INDIANAPOLIS (WTHR) - Some IMPD officers are putting out an "all call" for help. They are looking for quite a few good men to be mentors in the OK Program.
The push comes as one way to help fight crime in the Circle City. The Metro police officers who serve as coordinators are assigned to designated Indianapolis public schools to recruit and be mentors.
Since the start of the school year, hundreds of students like tenth-grader Nicholas Brown are signed up for IMPD's OK Program. Brown told Eyewitness News that he has a 3.4 grade point average and would like the idea of having someone he can turn to for help. He believes having a mentor would also help change the mindset of not only him and his classmates, but also the public perception about young African-American boys.
"Most people think that black young men are not going to make it. But I want to be a black man who makes it," Brown said.
IMPD Ofc. Antwon Keyes, who coordinates the OK Program, believes long term they can reduce Indy's most violent crimes, which mostly involve young black males. The program originally kicked off more than a decade ago, but got the ax from previous administrators who are no longer in charge of public safety.
"The rates of homicide, incarceration, those things affect us and are germane issues to our community in more ways than any other community," Keyes said.
But the officers need help from other adult men who they hope will realize they, too, can be a lifeline.
Ofc. Deon Harris is one of the other OK Program coordinators who grew up at 42nd Street and Post Road. He takes keeping students on the right track personal.
"I want to make sure I do my part to help reduce the rate of homicide when it comes to our boys," he said.
The mentors hold what they call "KICK IT" sessions, where they have real life talks with students about real life challenges in their communities. The mentors also facilitate learning study skills and improving their grade point average. The OK Program is for students starting at the middle school level.

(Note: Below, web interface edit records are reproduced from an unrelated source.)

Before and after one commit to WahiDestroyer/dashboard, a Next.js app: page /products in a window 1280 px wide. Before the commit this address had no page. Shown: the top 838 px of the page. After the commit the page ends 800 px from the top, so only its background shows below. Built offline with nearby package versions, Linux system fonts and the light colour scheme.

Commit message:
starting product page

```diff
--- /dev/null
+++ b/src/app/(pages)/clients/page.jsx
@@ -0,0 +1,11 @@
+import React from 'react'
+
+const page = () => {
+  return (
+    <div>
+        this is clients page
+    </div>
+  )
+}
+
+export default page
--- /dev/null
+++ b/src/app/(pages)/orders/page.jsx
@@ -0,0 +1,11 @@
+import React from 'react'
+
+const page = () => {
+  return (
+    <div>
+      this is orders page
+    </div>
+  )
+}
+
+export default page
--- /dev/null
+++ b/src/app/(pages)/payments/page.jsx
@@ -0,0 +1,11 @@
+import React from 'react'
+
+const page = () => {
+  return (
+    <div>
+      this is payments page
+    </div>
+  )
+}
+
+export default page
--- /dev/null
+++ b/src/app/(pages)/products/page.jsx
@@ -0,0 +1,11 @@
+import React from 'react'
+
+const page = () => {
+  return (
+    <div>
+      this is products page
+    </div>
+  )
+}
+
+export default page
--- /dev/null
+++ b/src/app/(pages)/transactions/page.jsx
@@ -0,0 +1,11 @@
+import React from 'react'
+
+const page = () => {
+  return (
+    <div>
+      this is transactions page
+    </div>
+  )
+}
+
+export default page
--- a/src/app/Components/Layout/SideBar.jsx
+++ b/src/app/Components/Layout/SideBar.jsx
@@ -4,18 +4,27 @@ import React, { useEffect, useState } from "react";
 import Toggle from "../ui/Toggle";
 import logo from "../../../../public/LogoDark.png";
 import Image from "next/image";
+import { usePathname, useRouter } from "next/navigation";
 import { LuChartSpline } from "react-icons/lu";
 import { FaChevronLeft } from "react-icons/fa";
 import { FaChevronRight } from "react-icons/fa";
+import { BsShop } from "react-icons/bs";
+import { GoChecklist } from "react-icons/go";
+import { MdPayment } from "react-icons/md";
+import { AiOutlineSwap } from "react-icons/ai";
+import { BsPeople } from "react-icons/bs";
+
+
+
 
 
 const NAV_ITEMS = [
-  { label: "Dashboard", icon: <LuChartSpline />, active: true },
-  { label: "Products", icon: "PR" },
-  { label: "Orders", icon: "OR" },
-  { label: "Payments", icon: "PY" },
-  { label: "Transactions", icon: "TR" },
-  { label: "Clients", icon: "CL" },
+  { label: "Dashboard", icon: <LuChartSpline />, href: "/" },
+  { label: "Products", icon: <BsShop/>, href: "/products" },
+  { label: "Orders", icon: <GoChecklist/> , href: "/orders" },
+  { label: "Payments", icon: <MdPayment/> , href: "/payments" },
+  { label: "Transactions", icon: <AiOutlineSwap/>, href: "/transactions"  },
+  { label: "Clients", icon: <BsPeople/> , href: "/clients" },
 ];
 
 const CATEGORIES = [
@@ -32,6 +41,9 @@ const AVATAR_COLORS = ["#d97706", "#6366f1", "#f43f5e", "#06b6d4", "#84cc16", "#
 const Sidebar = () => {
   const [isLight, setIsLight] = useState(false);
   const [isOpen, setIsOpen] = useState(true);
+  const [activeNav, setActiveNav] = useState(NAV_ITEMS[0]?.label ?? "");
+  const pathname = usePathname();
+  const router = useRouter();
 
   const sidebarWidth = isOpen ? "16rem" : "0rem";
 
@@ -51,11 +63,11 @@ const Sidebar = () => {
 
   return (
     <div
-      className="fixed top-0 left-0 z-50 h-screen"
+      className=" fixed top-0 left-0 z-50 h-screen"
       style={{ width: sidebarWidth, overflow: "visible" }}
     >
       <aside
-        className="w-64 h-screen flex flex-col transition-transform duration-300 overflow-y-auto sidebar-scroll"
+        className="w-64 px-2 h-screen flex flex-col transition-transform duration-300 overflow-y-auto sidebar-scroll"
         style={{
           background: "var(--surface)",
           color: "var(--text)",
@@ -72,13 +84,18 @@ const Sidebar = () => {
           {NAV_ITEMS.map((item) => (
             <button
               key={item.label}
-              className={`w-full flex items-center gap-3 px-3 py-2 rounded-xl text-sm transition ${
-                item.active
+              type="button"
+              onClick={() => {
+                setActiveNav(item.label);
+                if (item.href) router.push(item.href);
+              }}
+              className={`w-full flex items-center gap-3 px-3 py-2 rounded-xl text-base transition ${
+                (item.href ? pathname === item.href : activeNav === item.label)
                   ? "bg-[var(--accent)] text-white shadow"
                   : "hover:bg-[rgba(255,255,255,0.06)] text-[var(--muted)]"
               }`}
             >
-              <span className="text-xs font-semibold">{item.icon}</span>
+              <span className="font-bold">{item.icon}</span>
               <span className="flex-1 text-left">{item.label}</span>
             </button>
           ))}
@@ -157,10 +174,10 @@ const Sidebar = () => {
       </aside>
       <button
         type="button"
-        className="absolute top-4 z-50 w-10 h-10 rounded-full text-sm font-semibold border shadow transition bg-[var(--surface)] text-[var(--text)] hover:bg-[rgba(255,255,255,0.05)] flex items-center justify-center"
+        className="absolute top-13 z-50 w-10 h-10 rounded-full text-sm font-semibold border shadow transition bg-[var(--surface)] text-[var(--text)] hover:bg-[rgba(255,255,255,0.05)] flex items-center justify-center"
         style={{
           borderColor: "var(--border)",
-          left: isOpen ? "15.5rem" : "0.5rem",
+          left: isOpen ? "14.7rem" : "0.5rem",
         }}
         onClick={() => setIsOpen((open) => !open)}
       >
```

Arsenal Tech and the other schools have so many students signed up for the OK Program, officers hope to recruit as many facilitators as possible starting the weekend of September 21. They hope as many men as possible will attend the first-ever quarterly training session at the JTV Hill Center at 18th Street and Columbia Avenue from 10 a.m. to 2 p.m.